*Instructions to follow*:
Tally how many lines in the data below include "https", then please reply with only that figure.

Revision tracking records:
──────────

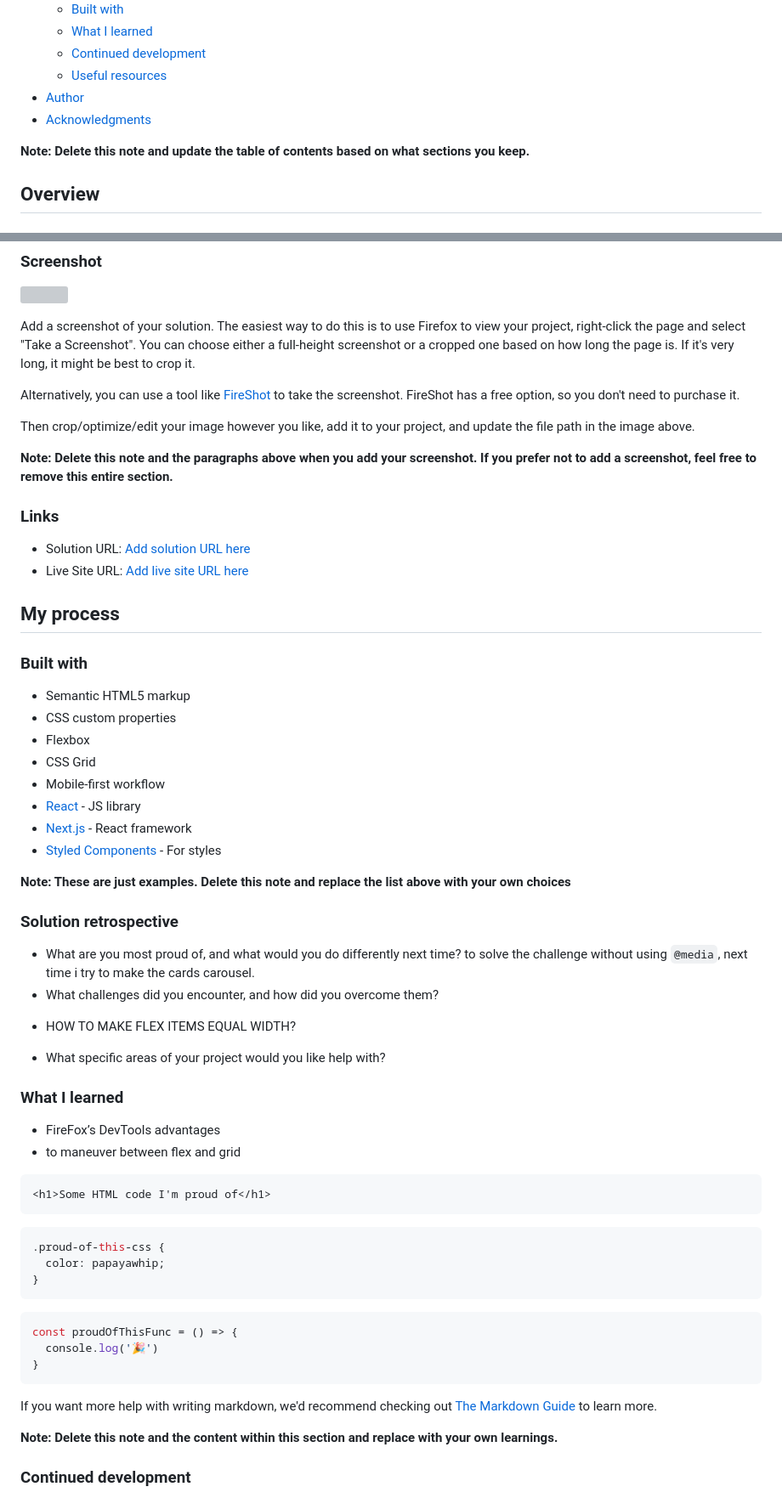
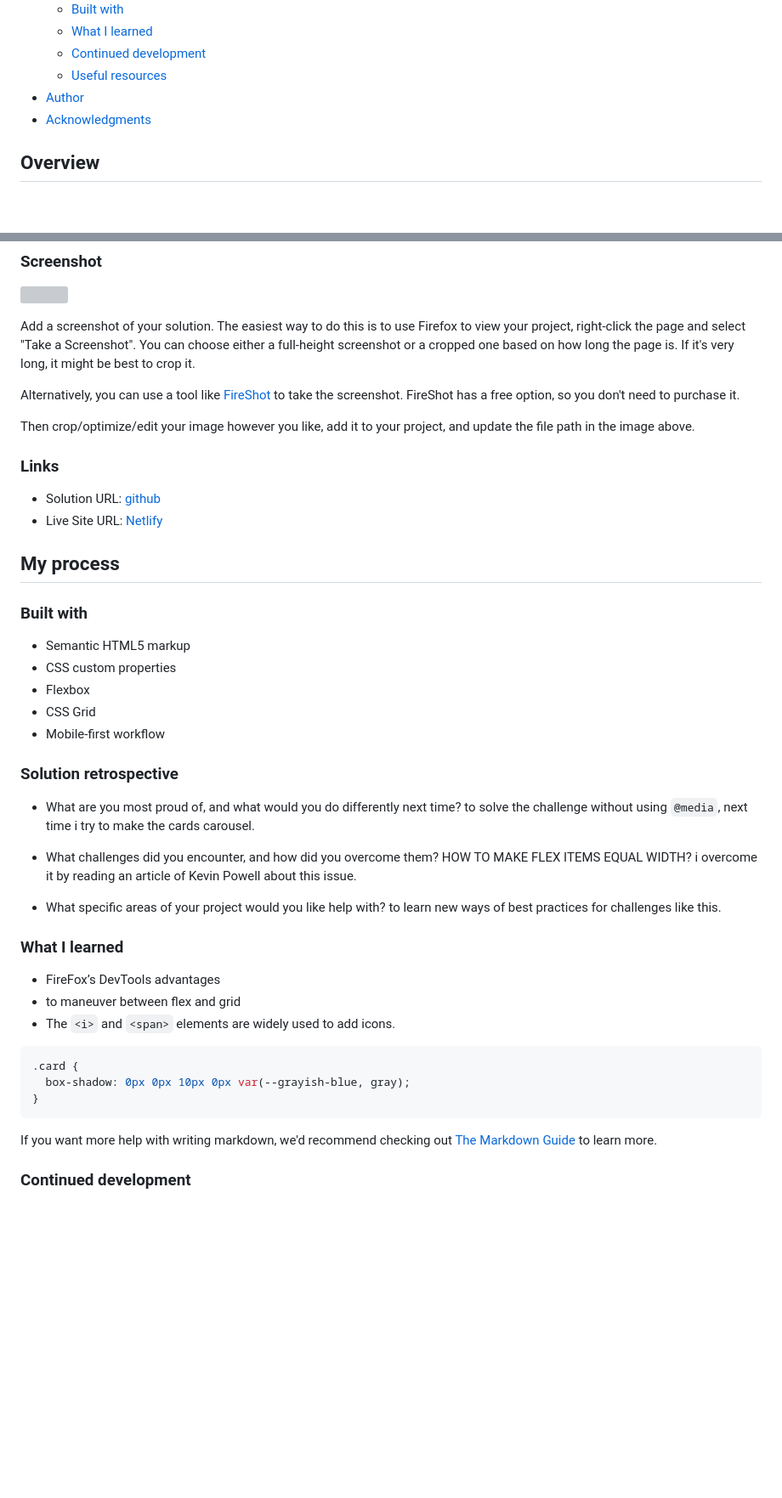
Before and after one commit to raficode2303/four-card-feature-section, a Markdown page: README-template.md, 2 parts joined by grey strips. Shown at 85% size. Rendered like a GitHub page; blank space fills up the shorter version; grey boxes are pictures that could not be loaded.

````diff
--- a/README-template.md
+++ b/README-template.md
@@ -15,8 +15,6 @@ This is a solution to the [Four card feature section challenge on Frontend Mento
   - [Useful resources](#useful-resources)
 - [Author](#author)
 - [Acknowledgments](#acknowledgments)
-
-**Note: Delete this note and update the table of contents based on what sections you keep.**
 
 ## Overview
 
@@ -36,12 +34,10 @@ Alternatively, you can use a tool like [FireShot](https://getfireshot.com/) to t
 
 Then crop/optimize/edit your image however you like, add it to your project, and update the file path in the image above.
 
-**Note: Delete this note and the paragraphs above when you add your screenshot. If you prefer not to add a screenshot, feel free to remove this entire section.**
-
 ### Links
 
-- Solution URL: [Add solution URL here](https://your-solution-url.com)
-- Live Site URL: [Add live site URL here](https://your-live-site-url.com)
+- Solution URL: [github](https://github.com/raficode2303/four-card-feature-section.git)
+- Live Site URL: [Netlify](https://four-card-feature-section-flip.netlify.app/)
 
 ## My process
 
@@ -52,47 +48,32 @@ Then crop/optimize/edit your image however you like, add it to your project, and
 - Flexbox
 - CSS Grid
 - Mobile-first workflow
-- [React](https://reactjs.org/) - JS library
-- [Next.js](https://nextjs.org/) - React framework
-- [Styled Components](https://styled-components.com/) - For styles
-
-**Note: These are just examples. Delete this note and replace the list above with your own choices**
 
 ### Solution retrospective
 
 - What are you most proud of, and what would you do differently next time?
   to solve the challenge without using `@media`, next time i try to make the cards carousel.
+
 - What challenges did you encounter, and how did you overcome them?
-
-* HOW TO MAKE FLEX ITEMS EQUAL WIDTH?
+  HOW TO MAKE FLEX ITEMS EQUAL WIDTH? i overcome it by reading an article of Kevin Powell about this issue.
 
 - What specific areas of your project would you like help with?
+  to learn new ways of best practices for challenges like this.
 
 ### What I learned
 
 - FireFox’s DevTools advantages
 - to maneuver between flex and grid
-
-```html
-<h1>Some HTML code I'm proud of</h1>
-```
+- The `<i>` and `<span>` elements are widely used to add icons.
 
 ```css
-.proud-of-this-css {
-  color: papayawhip;
-}
-```
-
-```js
-const proudOfThisFunc = () => {
-  console.log('🎉')
+.card {
+  box-shadow: 0px 0px 10px 0px var(--grayish-blue, gray);
 }
 ```
 
 If you want more help with writing markdown, we'd recommend checking out [The Markdown Guide](https://www.markdownguide.org/) to learn more.
 
-**Note: Delete this note and the content within this section and replace with your own learnings.**
-
 ### Continued development
 
 Use this section to outline areas that you want to continue focusing on in future projects. These could be concepts you're still not completely comfortable with or techniques you found useful that you want to refine and perfect.
````
Also changed, not shown: other parts of README-template.md (+1 -20 lines).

──────────

*Response to the task*:
9